(Exercise material Opens)

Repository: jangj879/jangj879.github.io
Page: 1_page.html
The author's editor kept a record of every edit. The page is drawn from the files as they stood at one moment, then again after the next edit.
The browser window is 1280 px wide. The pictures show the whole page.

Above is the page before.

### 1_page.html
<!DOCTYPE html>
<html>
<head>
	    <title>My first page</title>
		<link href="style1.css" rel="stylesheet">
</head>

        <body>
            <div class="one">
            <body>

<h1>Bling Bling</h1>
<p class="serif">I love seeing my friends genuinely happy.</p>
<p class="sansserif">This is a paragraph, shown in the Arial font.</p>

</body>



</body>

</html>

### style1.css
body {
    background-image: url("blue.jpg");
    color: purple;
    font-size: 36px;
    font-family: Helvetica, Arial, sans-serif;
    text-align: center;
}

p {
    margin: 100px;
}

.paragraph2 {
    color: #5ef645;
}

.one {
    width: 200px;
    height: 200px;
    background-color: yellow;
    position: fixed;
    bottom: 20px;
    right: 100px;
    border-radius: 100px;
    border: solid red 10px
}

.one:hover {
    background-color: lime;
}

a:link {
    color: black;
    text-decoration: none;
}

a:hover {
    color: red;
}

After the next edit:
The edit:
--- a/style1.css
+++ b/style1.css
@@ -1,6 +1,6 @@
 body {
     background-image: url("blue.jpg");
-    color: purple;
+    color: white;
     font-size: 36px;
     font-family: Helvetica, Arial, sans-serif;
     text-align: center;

(Exercise material Closes)
(Exercise material Opens)

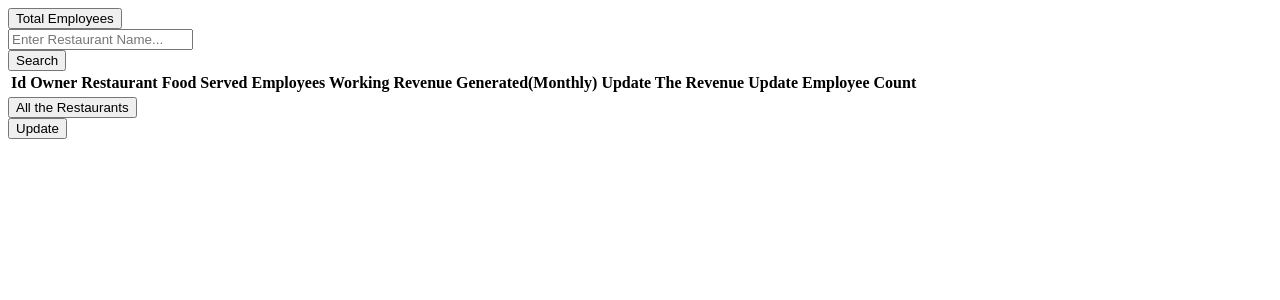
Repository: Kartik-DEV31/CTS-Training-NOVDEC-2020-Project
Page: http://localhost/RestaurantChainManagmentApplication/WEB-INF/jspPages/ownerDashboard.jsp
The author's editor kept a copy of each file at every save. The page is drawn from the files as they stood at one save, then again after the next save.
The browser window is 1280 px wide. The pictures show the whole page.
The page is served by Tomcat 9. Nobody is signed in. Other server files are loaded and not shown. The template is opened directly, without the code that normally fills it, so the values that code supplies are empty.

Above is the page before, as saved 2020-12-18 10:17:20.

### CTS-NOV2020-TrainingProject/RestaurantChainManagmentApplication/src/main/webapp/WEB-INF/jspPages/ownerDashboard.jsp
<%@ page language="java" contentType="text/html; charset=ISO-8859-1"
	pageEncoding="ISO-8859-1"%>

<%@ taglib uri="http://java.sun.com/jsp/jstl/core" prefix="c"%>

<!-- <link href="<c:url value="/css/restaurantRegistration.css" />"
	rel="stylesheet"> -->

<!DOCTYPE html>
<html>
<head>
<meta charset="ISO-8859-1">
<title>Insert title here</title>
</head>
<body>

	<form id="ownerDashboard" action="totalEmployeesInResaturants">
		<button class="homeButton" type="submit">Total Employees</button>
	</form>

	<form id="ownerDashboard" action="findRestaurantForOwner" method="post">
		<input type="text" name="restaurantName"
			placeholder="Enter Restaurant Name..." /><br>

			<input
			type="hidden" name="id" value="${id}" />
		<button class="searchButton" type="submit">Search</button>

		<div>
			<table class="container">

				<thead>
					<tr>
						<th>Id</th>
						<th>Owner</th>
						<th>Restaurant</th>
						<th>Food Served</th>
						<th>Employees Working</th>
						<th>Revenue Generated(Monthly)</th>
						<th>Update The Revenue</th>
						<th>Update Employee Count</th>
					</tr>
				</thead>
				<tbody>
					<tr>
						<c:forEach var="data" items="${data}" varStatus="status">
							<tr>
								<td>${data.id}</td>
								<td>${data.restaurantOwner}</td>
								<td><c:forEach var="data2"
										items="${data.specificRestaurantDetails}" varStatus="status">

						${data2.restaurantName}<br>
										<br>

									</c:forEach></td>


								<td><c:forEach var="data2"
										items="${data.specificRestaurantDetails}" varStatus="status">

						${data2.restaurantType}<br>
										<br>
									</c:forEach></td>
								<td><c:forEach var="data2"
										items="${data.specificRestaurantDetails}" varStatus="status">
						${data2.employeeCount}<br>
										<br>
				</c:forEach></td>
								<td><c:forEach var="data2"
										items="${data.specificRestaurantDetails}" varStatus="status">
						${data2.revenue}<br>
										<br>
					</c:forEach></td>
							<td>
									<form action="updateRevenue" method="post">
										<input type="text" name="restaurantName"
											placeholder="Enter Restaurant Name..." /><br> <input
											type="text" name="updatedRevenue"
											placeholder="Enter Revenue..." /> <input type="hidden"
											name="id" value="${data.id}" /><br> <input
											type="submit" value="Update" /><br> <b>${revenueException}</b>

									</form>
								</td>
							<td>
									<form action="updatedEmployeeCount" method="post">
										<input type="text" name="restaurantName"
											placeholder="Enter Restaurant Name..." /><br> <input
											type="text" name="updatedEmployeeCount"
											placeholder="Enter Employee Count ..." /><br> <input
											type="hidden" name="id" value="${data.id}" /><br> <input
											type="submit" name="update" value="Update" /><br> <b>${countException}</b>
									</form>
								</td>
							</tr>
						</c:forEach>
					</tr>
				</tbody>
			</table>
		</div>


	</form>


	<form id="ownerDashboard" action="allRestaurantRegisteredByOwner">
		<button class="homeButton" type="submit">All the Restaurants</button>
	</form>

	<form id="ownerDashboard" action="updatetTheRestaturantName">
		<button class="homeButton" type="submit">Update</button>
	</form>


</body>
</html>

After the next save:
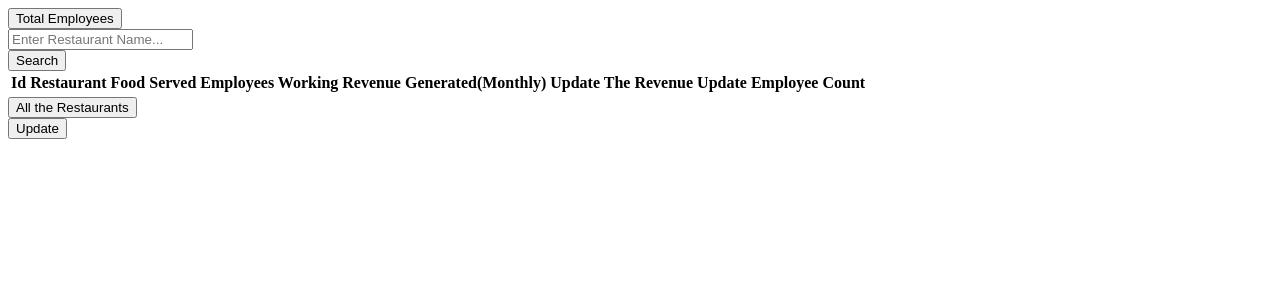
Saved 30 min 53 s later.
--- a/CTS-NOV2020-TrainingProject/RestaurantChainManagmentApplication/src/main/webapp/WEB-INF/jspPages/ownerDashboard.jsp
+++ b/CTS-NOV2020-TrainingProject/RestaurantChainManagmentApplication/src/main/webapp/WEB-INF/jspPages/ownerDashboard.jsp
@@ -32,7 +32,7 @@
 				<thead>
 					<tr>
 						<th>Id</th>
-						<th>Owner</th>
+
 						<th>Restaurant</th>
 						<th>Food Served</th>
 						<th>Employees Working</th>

(Exercise material Closes)

→ What needs to be done: Using the records above, set down exactly the lines from the one with "friends genuinely happy.</p>" through the one with "bottom: 20px;", inclusive, and nothing more.

→ Response:
<p class="serif">I love seeing my friends genuinely happy.</p>
<p class="sansserif">This is a paragraph, shown in the Arial font.</p>

</body>



</body>

</html>

### style1.css
body {
    background-image: url("blue.jpg");
    color: purple;
    font-size: 36px;
    font-family: Helvetica, Arial, sans-serif;
    text-align: center;
}

p {
    margin: 100px;
}

.paragraph2 {
    color: #5ef645;
}

.one {
    width: 200px;
    height: 200px;
    background-color: yellow;
    position: fixed;
    bottom: 20px;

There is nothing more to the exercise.